Why Does My Kid Keep Touching Me and Others?
We have all experienced invasion of personal space by others. This can be manifested in different ways such as standing too close, inappropriate or excessive body contact (i.e. touching). While people with ASD are typically characterised to be averse to sensory input which includes touch, there exists the other end of the spectrum where they would exhibit inappropriate or excessive touching. If your child seems to be like this and you would like to find out more about why, continue to read on to understand more.
Our Brains are Built Differently
As we all know and understand, being diagnosed with ASD typically means that a person lacks social and communication skills. Social touch, where the touch involves another person, is a component of social skills that also has to be learnt. Appropriate social touch requires the understanding of the concept of personal space or social distance, which is the distance surrounding a person, and that distance differs for different groups of people (e.g. strangers, acquaintances, friends, family).
For the majority of us, whenever someone else stands too close to us, or when someone that we are not that comfortable with touches us, we would experience these feelings of discomfort and attempt to escape that situation if possible. These feelings of discomfort are generated from a collection of cells in our brains called the amygdala. The amygdala is responsible for our core fear system, and is loosely known as the ‘emotional centre’ of our brain. It was found that the amygdala is an essential part of a pathway in the brain involved in the learning or expression of behaviours.
As a neurodevelopment condition, ASD typically comes with a dysfunctional amygdala. As a result, emotional experiences are not perceived in a typical way and many social concepts are not learnt as easily. Social concepts like personal space are no different. This means that children with ASD would most likely not experience the same feelings of discomfort when personal space is being invaded, and they would not understand the concept of personal space in the same way as the rest of us. Simply put, your child may be touching you and others excessively because he/she does not know how it feels like for your personal space to be invaded!
Behaviours Serve a Function
A child cries when he/she is either hungry, sleepy, or wants attention.
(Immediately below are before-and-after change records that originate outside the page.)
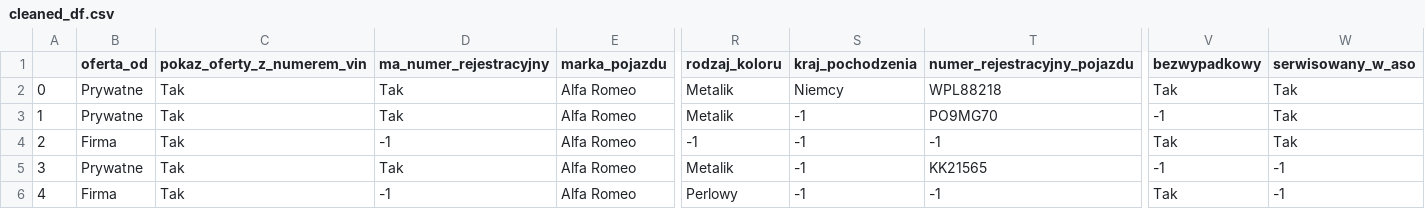
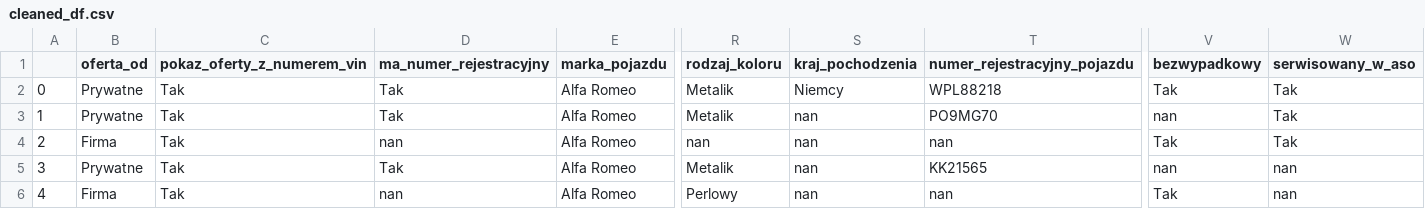
Before and after one commit to pawelofficial/projects, a CSV file: otomoto_scraper/data/cleaned_df.csv, drawn as a sheet; only a part is shown, gaps mark what is left out; the diff names each change by its address in the sheet, - before the commit and + after, or states it on an @@ line.

```diff
--- a/otomoto_scraper/data/cleaned_df.csv
+++ b/otomoto_scraper/data/cleaned_df.csv
-S3:S6 (kraj_pochodzenia): -1
+S3:S6 (kraj_pochodzenia): nan
-V3 (bezwypadkowy): -1
+V3 (bezwypadkowy): nan
-D4 (ma_numer_rejestracyjny): -1
+D4 (ma_numer_rejestracyjny): nan
-R4 (rodzaj_koloru): -1
+R4 (rodzaj_koloru): nan
-T4 (numer_rejestracyjny_pojazdu): -1
+T4 (numer_rejestracyjny_pojazdu): nan
-V5 (bezwypadkowy): -1
+V5 (bezwypadkowy): nan
-W5:W6 (serwisowany_w_aso): -1
+W5:W6 (serwisowany_w_aso): nan
-D6 (ma_numer_rejestracyjny): -1
+D6 (ma_numer_rejestracyjny): nan
-T6 (numer_rejestracyjny_pojazdu): -1
+T6 (numer_rejestracyjny_pojazdu): nan
```
Also changed, not shown: 1 other file.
A child shouts when he/she is angry. A child runs around when he/she is bored. Every behaviour serves a function. Like every behaviour, touching is more than just the act of touching. It serves to satisfy a certain need that a child has.
You could try a simple behavioural analysis using the Antecedent-Behaviour-Consequence (ABC) Model. Antecedent refers to what happens before your child touches you or others repeatedly, and Consequence refers to what happens after your child does that behaviour.
For instance, your child might be unstimulated and bored. You could identify it when your child seems to be in a daze and staring into space. In this situation, your child may begin to exhibit some excessive touching behaviour towards you or others. After which, the most natural response would be a reaction towards your child in the form of attention, play, or anything that can alleviate your child’s boredom. This would likely reinforce your child’s touching behaviour, which encourages this behaviour when he/she is bored in the future.
In this case, what you can try is to physically stop your child’s touching behaviour, and teach him/her to use words to tap and address the person, and communicate his/her needs such as: “I want to play.” If your child is nonverbal, you could try teaching to replace excessive touching with just one or two taps.
It is understandable to feel a certain way, especially when you can sense that others are uncomfortable with your child’s touching behaviour. Understanding the behaviour from your child’s perspective is a good step to take towards if you wish for that behaviour to be modified. Most importantly, let’s strive to accept rather than shame.
Written by: Tiffany
Baron-Cohen, S., Ring H.A., Wheelwright, S., Bullmore, E.T., Brammer, M.J., Simmons, A. & Williams, S.C. (1999) Social intelligence in the normal and autistic brain: an fMRI study. Eur J Neurosci. 1999 Jun;11(6):1891-8.